If you’re looking to understand where the smoke is coming from, why it’s in Missoula (or your area), and when it might go away, you need to do a bit more investigating. Thankfully, the Missoula County Public Health Department maintains a daily discussion on air quality. Here, not only can you find the AQI and health recommendations, but you can also find a discussion about the air quality, fires, smoke, winds, and more. Written by a real live human, this discussion is an indispensable resource for understanding the current smoke situation. A lot of us at the store are huge fans of the air quality blog. I mean, HUGE fans. These discussions are written by Health Department Air Quality Specialist Sarah Coefield. Thank you Sarah for diligently providing our community with the best information available!

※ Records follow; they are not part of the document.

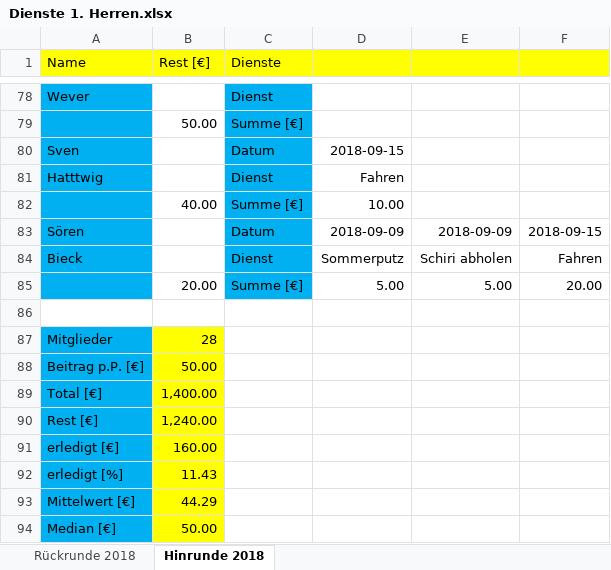
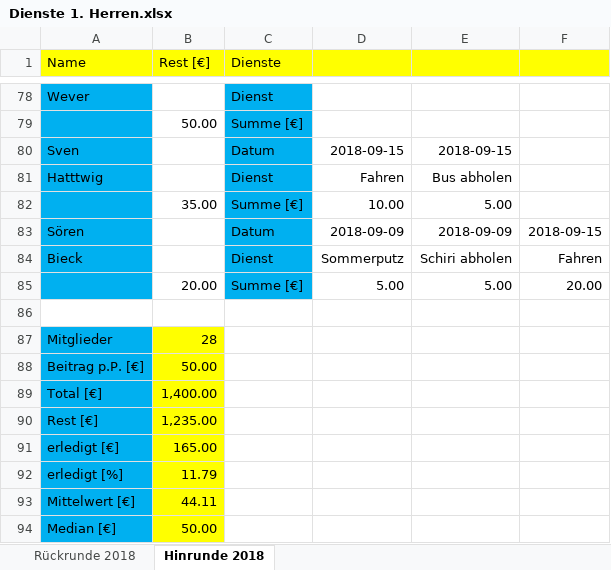
Before and after one commit to BjoernDaase/AGDienste, an Excel workbook: Dienste 1. Herren.xlsx, sheet Hinrunde 2018, drawn as a sheet; only a part is shown, gaps mark what is left out; values as stored, in another font and other column widths than the file's, no borders; conditional formats not drawn; the diff names each change by its address in the sheet, - before the commit and + after, or states it on an @@ line.

```diff
--- a/Dienste 1. Herren.xlsx (sheet Hinrunde 2018)
+++ b/Dienste 1. Herren.xlsx (sheet Hinrunde 2018)
-E80: (empty)
+E80: 2018-09-15
-E81: (empty)
+E81: Bus abholen
-B82 (Rest [€]): 40.00
+B82 (Rest [€]): 35.00
-E82: (empty)
+E82: 5.00
-B90 (Rest [€]): 1,240.00
+B90 (Rest [€]): 1,235.00
-B91 (Rest [€]): 160.00
+B91 (Rest [€]): 165.00
-B92 (Rest [€]): 11.43
+B92 (Rest [€]): 11.79
-B93 (Rest [€]): 44.29
+B93 (Rest [€]): 44.11
```
Also changed, not shown: 1 other file.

Want more? Here’s that wormhole I was talking about…

Finally, should you run when it’s smoky out?

Heavy smoke obscuring the sun – don’t run in this!

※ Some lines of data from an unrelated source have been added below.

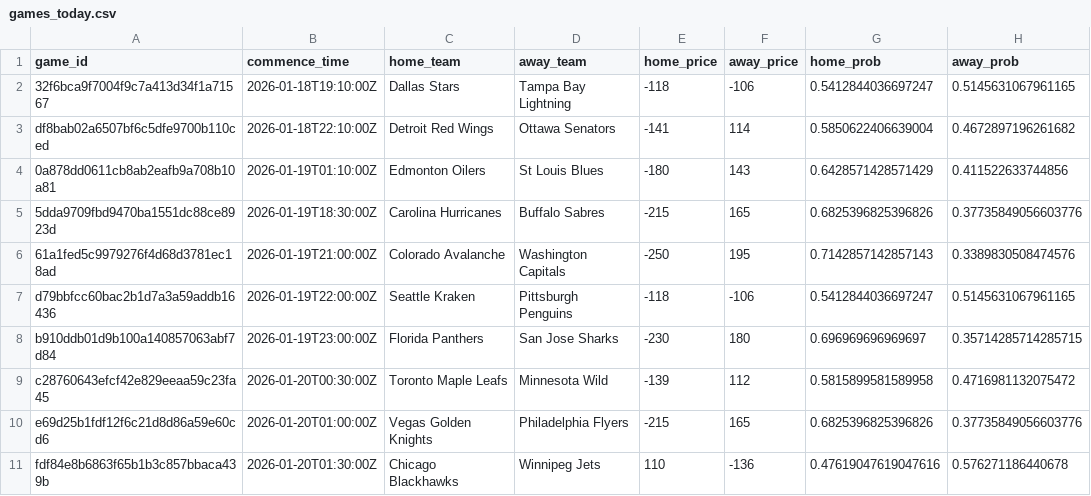
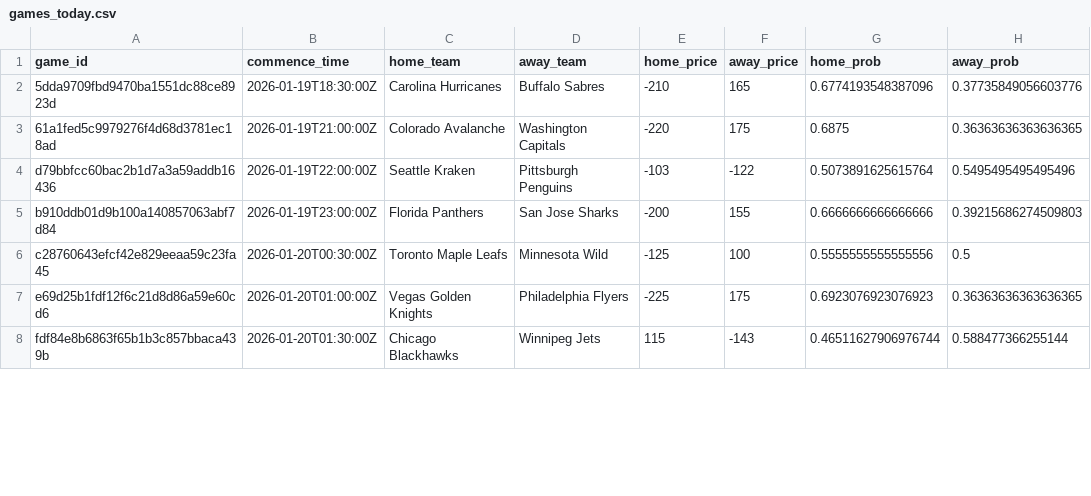
Before and after one commit to jmbarton04/nhl_odds_moneypuck, a CSV file: data/games_today.csv, drawn as a sheet; only a part is shown; the diff covers the shown part only.

```diff
--- a/data/games_today.csv
+++ b/data/games_today.csv
@@ -1,11 +1,8 @@
 game_id,commence_time,home_team,away_team,home_price,away_price,home_prob,away_prob
-32f6bca9f7004f9c7a413d34f1a71567,2026-01-18T19:10:00Z,Dallas Stars,Tampa Bay Lightning,-118,-106,0.5412844036697247,0.5145631067961165
-df8bab02a6507bf6c5dfe9700b110ced,2026-01-18T22:10:00Z,Detroit Red Wings,Ottawa Senators,-141,114,0.5850622406639004,0.4672897196261682
-0a878dd0611cb8ab2eafb9a708b10a81,2026-01-19T01:10:00Z,Edmonton Oilers,St Louis Blues,-180,143,0.6428571428571429,0.411522633744856
-5dda9709fbd9470ba1551dc88ce8923d,2026-01-19T18:30:00Z,Carolina Hurricanes,Buffalo Sabres,-215,165,0.6825396825396826,0.37735849056603776
-61a1fed5c9979276f4d68d3781ec18ad,2026-01-19T21:00:00Z,Colorado Avalanche,Washington Capitals,-250,195,0.7142857142857143,0.3389830508474576
-d79bbfcc60bac2b1d7a3a59addb16436,2026-01-19T22:00:00Z,Seattle Kraken,Pittsburgh Penguins,-118,-106,0.5412844036697247,0.5145631067961165
-b910ddb01d9b100a140857063abf7d84,2026-01-19T23:00:00Z,Florida Panthers,San Jose Sharks,-230,180,0.696969696969697,0.35714285714285715
-c28760643efcf42e829eeaa59c23fa45,2026-01-20T00:30:00Z,Toronto Maple Leafs,Minnesota Wild,-139,112,0.5815899581589958,0.4716981132075472
-e69d25b1fdf12f6c21d8d86a59e60cd6,2026-01-20T01:00:00Z,Vegas Golden Knights,Philadelphia Flyers,-215,165,0.6825396825396826,0.37735849056603776
-fdf84e8b6863f65b1b3c857bbaca439b,2026-01-20T01:30:00Z,Chicago Blackhawks,Winnipeg Jets,110,-136,0.47619047619047616,0.576271186440678
+5dda9709fbd9470ba1551dc88ce8923d,2026-01-19T18:30:00Z,Carolina Hurricanes,Buffalo Sabres,-210,165,0.6774193548387096,0.37735849056603776
+61a1fed5c9979276f4d68d3781ec18ad,2026-01-19T21:00:00Z,Colorado Avalanche,Washington Capitals,-220,175,0.6875,0.36363636363636365
+d79bbfcc60bac2b1d7a3a59addb16436,2026-01-19T22:00:00Z,Seattle Kraken,Pittsburgh Penguins,-103,-122,0.5073891625615764,0.5495495495495496
+b910ddb01d9b100a140857063abf7d84,2026-01-19T23:00:00Z,Florida Panthers,San Jose Sharks,-200,155,0.6666666666666666,0.39215686274509803
+c28760643efcf42e829eeaa59c23fa45,2026-01-20T00:30:00Z,Toronto Maple Leafs,Minnesota Wild,-125,100,0.5555555555555556,0.5
+e69d25b1fdf12f6c21d8d86a59e60cd6,2026-01-20T01:00:00Z,Vegas Golden Knights,Philadelphia Flyers,-225,175,0.6923076923076923,0.36363636363636365
+fdf84e8b6863f65b1b3c857bbaca439b,2026-01-20T01:30:00Z,Chicago Blackhawks,Winnipeg Jets,115,-143,0.46511627906976744,0.588477366255144
```
Also changed, not shown: 12 edited cells elsewhere in this file, data/moneypuck_today.csv, 1 other file.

Ahhh, we had a feeling this question would come up. We get this a LOT. Unfortunately, there is no straightforward answer. In the words of Missoula County Air Quality Specialist Sara Coefield, “the answer is a very unsatisfying ‘it depends.’ Human health is a spectrum, yo.” 

Run Wild Missoula’s Air Quality Protocols are a great place to start. If the air is Good, Moderate, or Unhealthy for Sensitive Groups, events will continue. However, depending on your medical background, running or walking may not be a good idea. If the air quality is Unhealthy, Very Unhealthy, or Hazardous, events will be cancelled. We agree! If the air is Unhealthy or worse, the risk of exercising outdoors outweighs the benefits.

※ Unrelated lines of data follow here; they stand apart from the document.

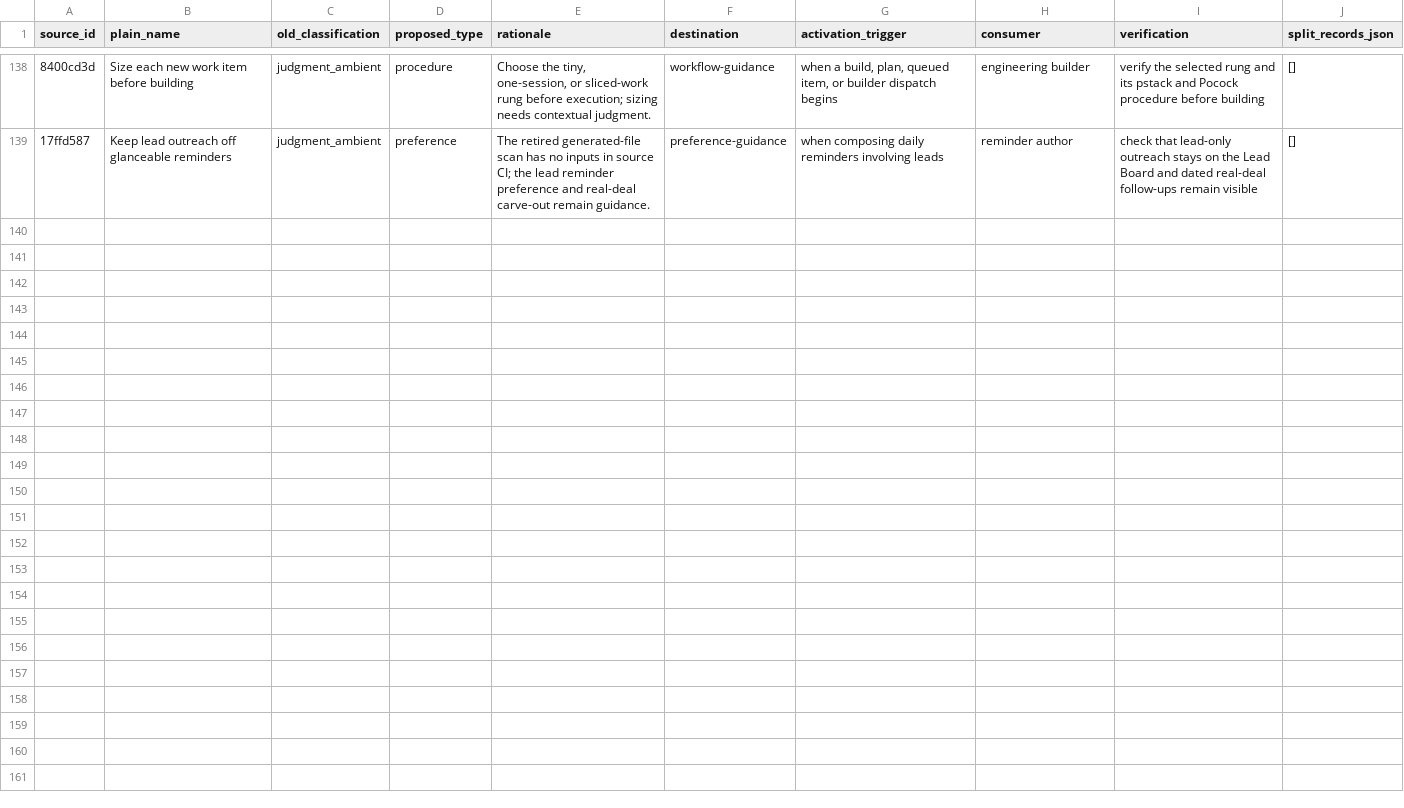
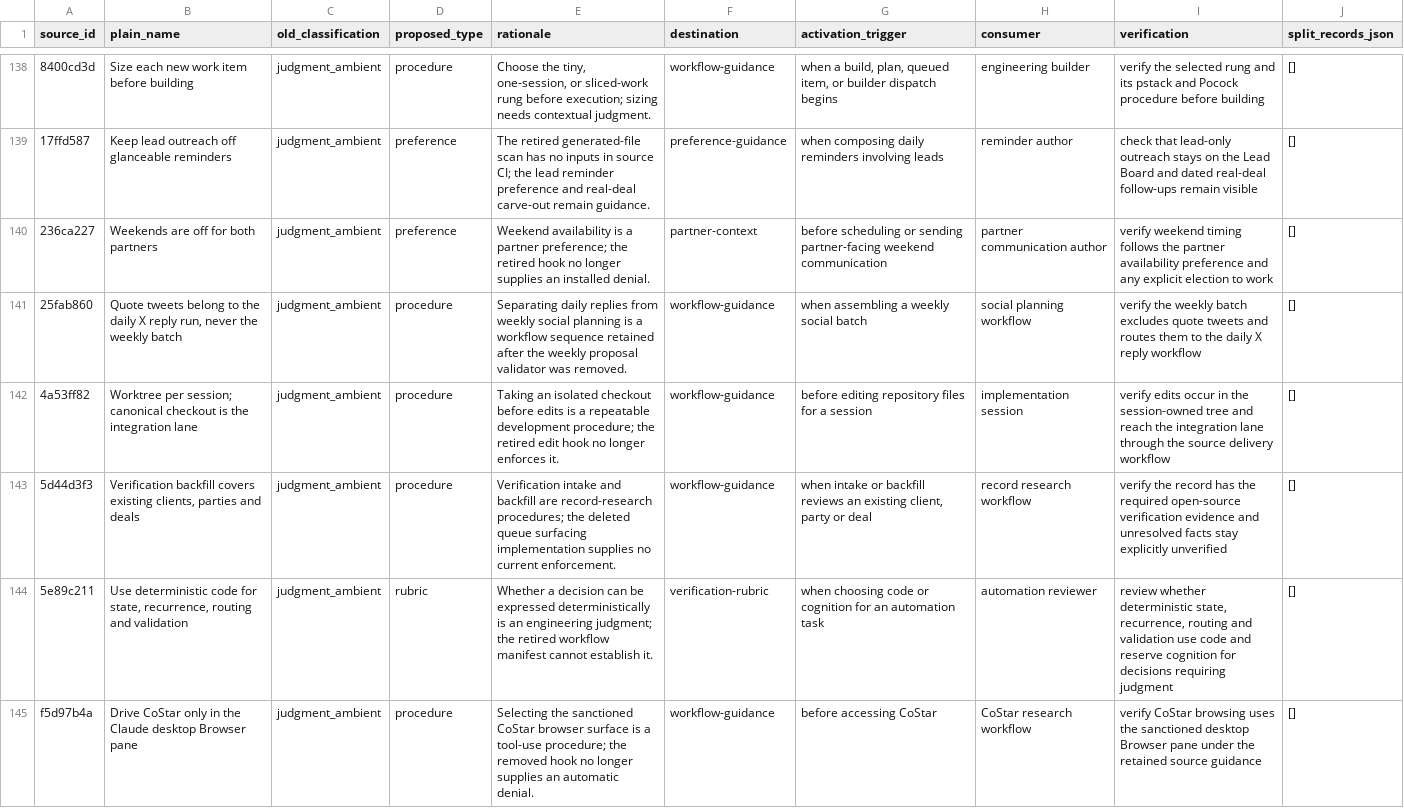
Before and after one commit to DoctorCRE/carr-system, a TSV file: audits/guidance-migration-manifest.v1.tsv, drawn as a sheet; only a part is shown, gaps mark what is left out; the diff names each change by its address in the sheet, - before the commit and + after, or states it on an @@ line.

```diff
--- a/audits/guidance-migration-manifest.v1.tsv
+++ b/audits/guidance-migration-manifest.v1.tsv
+row 140: 236ca227 | Weekends are off for both partners | judgment_ambient | preference | Weekend availability is a partner preference; the retired hook no longer supplies an installed denial. | partner-context | before scheduling or sending partner-facing weekend communication | partner communication author | verify weekend timing follows the partner availability preference and any explicit election to work | []
+row 141: 25fab860 | Quote tweets belong to the daily X reply run, never the weekly batch | judgment_ambient | procedure | Separating daily replies from weekly social planning is a workflow sequence retained after the weekly proposal validator was removed. | workflow-guidance | when assembling a weekly social batch | social planning workflow | verify the weekly batch excludes quote tweets and routes them to the daily X reply workflow | []
+row 142: 4a53ff82 | Worktree per session; canonical checkout is the integration lane | judgment_ambient | procedure | Taking an isolated checkout before edits is a repeatable development procedure; the retired edit hook no longer enforces it. | workflow-guidance | before editing repository files for a session | implementation session | verify edits occur in the session-owned tree and reach the integration lane through the source delivery workflow | []
+row 143: 5d44d3f3 | Verification backfill covers existing clients, parties and deals | judgment_ambient | procedure | Verification intake and backfill are record-research procedures; the deleted queue surfacing implementation supplies no current enforcement. | workflow-guidance | when intake or backfill reviews an existing client, party or deal | record research workflow | verify the record has the required open-source verification evidence and unresolved facts stay explicitly unverified | []
+row 144: 5e89c211 | Use deterministic code for state, recurrence, routing and validation | judgment_ambient | rubric | Whether a decision can be expressed deterministically is an engineering judgment; the retired workflow manifest cannot establish it. | verification-rubric | when choosing code or cognition for an automation task | automation reviewer | review whether deterministic state, recurrence, routing and validation use code and reserve cognition for decisions requiring judgment | []
+row 145: f5d97b4a | Drive CoStar only in the Claude desktop Browser pane | judgment_ambient | procedure | Selecting the sanctioned CoStar browser surface is a tool-use procedure; the removed hook no longer supplies an automatic denial. | workflow-guidance | before accessing CoStar | CoStar research workflow | verify CoStar browsing uses the sanctioned desktop Browser pane under the retained source guidance | []
```
Also changed, not shown: ops/config/rule-classification.v1.csv, 53 other files.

Missoula County has a great chart that lays out different activity types and what duration might be ok at various air quality levels. It is definitely worth checking out!

What if I REALLY want to run or walk outside when the air is terrible?

Short answer, you would likely be better off staying indoors in clean air. BUT, there may be ways to get outside and stave off that pesky particulate matter and the nasty effects it has on your lungs. If you have an N-95 mask laying around from the pandemic, now is the time to whip it out again. These aren’t just masks, but are “particulate respirators.” Your cloth mask won’t do the job against wildfire smoke. Only a PROPERLY FITTING N-95 offers enough protection to run during terrible air quality. This means you need to be clean shaven and ensure a perfect fit. More on that here. Remember, you have an N-95 on. So it’s also very hot and muggy in there. If your mask gets wet, crumpled, or compromised in any way, it will stop filtering out particulate matter. Be sure to replace them frequently! Again, you are most likely best off avoiding the outdoors when the AQI is Unhealthy or worse. But if you insist on going outside, wear a properly fitting N-95.

A slight smoke haze obscuring the distant mountains in southwest MT

So if I run inside on a treadmill I’m fine?

Maybe! Be sure that the air where your treadmill is has been properly filtered. Find a high quality HEPA air filter and keep it running while you’re on the treadmill. Or, try a less-expensive do-it-yourself version that uses just a box fan and simple air filter. Climate Smart Missoula has directions for this easy DIY project here.

Stay safe this smoke season! Hopefully we’ll be breathing cleaner air soon 🙂